The new definition of literacy

Suzi Steffen pointed me to this post by Doug McLennan earlier. I like it. Doug writes,

I think the new literate goes beyond words, and beyond making video and image and sound. I think code and meta-data are the new literacy, and that in turn leads to a new literateness. Information and ideas are multi-dimensional. Those who can take dynamic information and mash it up and mix it and find creative ways of presenting it in service of ideas have the possibility of communicating in more compelling ways than with just words or video or image.

He’s spot on. It reminds me of something Matt said earlier this year in a Q&A session with Memburn. He said,

Scripting is the new literacy, and the ability to learn and execute on your ideas without relying on anybody else is going to be invaluable as you iterate and experiment on building something. It’s good to build for yourself first, because in the worst-case scenario where no one else likes it, at least you will.

That type of individual-driven creation and publication is something schools still struggle to grasp. Our school system must move quickly to adopt new ideas of literacy beyond what’s traditional.

I particularly like that Doug pointed out it’s more than the act of creation that makes for literacy. You need to do more than write, record, or photograph. A creative form of presentation is an inherent part of his definition. Your ability to use, master, and build those tools determines how much you control your path.

Notes for #J508

I drove down to Eugene today to chat with Suzi Steffen’s J508 – Reporting and Information Strategies class. It’s always a lot of fun talking with Suzi’s classes and I think it’s awesome that she brings in people to talk with her students. Something I wish had happened more often in my college education.

I promised the class notes from what I talked about so here goes.

Byproduct knowledge

One of the things I spent a while talking about was the idea that you can take all the byproducts from working on a story and turn them into something valuable. This not only provides an outlet for interesting information that doesn’t fit in your main day-to-day production, but also lets others learn from what you’ve already come across.

A tremendous recent example is the way Will Davis has chronicled the Bangor Daily News’ move to having an entirely WordPress-powered site. He’s created a development blog where’s he’s posting tons of helpful back story about the switch. Not only is a cool way of publishing all that extra knowledge but it also got Will, and the BDN some great press.

37signals also does a terrific job of this with their Signal vs. Noise blog. It’s full of great things they’ve run across and lessons they’ve learned while building great products.

Using multiple formats

Something else I touched on was making use of many different formats to tell your stories. Sometimes a story is just an image, other times a 3,000 written piece fits better. The great thing about the web is that your story can take whatever form is most appropriate.

Jeff Jarvis defines this when he writes about what it means to be a digital first news organization. He writes:

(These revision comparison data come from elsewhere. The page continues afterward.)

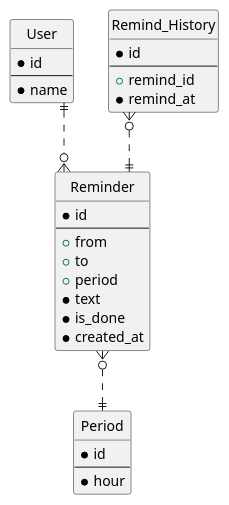
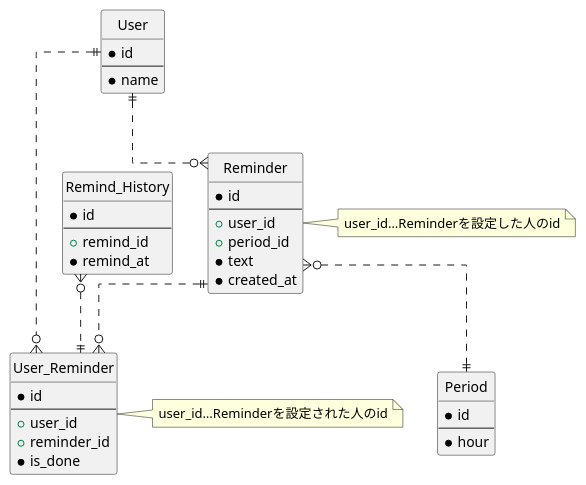
Before and after one commit to gn-t-k/PrAhaChallengeTasks: the diagram in 03_データベース/09_DBモデリング/【回答】DBモデリング4.md, drawn with PlantUML. The commit also changed other lines of this file, not shown here.

````diff
--- a/03_データベース/09_DBモデリング/【回答】DBモデリング4.md
+++ b/03_データベース/09_DBモデリング/【回答】DBモデリング4.md
@@ -5,42 +7,53 @@
 ```plantuml
 @startuml
 
 hide circle
 skinparam linetype ortho
 
 Entity User {
   *id
   --
   *name
 }
 
 Entity Reminder {
   *id
   --
-  +from
-  +to
-  +period
+  +user_id
+  +period_id
   *text
-  *is_done
   *created_at
 }
 
 Entity Period {
   *id
   --
   *hour
 }
 
 Entity Remind_History {
   *id
   --
   +remind_id
   *remind_at
 }
 
+Entity User_Reminder {
+  *id
+  --
+  +user_id
+  +reminder_id
+  *is_done
+}
+
+User ||..o{ User_Reminder
 User ||..o{ Reminder
+Reminder ||..o{ User_Reminder
 Reminder }o..|| Period
-Remind_History }o..|| Reminder
+Remind_History }o..|| User_Reminder
+
+note right of Reminder : user_id…Reminderを設定した人のid
+note right of User_Reminder : user_id…Reminderを設定された人のid
 
 @enduml
 ```
````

Digital first, aggressively implemented, means that digital drives all decisions: how news is covered, in what form, by whom, and when. It dictates that as soon as a journalist knows something, she is prepared to share it with her public. It means that she may share what she knows before she knows everything.

Handily there are tons of ways you can do this with very little cost. has many themes that support various post formats. Tumblr is another option. Twitter, in a way, is even another format you can use to tell stories.

Other tips

Something I forgot to mention when talking about Twitter is an insightful example that Marshall Kirkpatrick gives about how he tracks the future of the music industry on Twitter. If you’re stuck on figuring out how Twitter can help you as a journalist go read that post.

Marshall’s also talked about other ways he finds information at a couple of conferences at the U of O. Daniel Bachhuber posted some notes from one back in 2009. If you ever get the chance to hear Marshall speak about this stuff take it. I guarantee you’ll learn a ton.

Tools, tricks, and hacks

Something I totally neglected to cover was that for all your questions we have a really solid support site. If you’re stuck on how to do something or just want to see how you can make better use of the platform you’ll likely find the answer in there. If you don’t feel free to get in touch.

Instapaper was the first tool I mentioned. Like I said, it’s fundamentally changed my life and how I consume information. I really can’t recommend it enough. Use it.

Evernote and Simplenote were the next two I mentioned. These are like digital reporter’s notebooks and are really great buckets for putting information in to. I use Simplenote, which also syncs seamlessly with Notational Velocity on my Mac. While it’s limited to text the advantage is that all the files are stored as plain text files and can be accessed with any text editor. For future proofing your data there’s not a whole lot better than plain text.

I also recommend taking the 10 minutes necessary to get Google Reader up and running with subscriptions to your favorite sites. They even have a handy video that explains everything. Having automated content subscriptions that you check regularly can really help you stay on top of things.

Anyway, that’s it. I’ve likely left things out so feel free to ask me about them.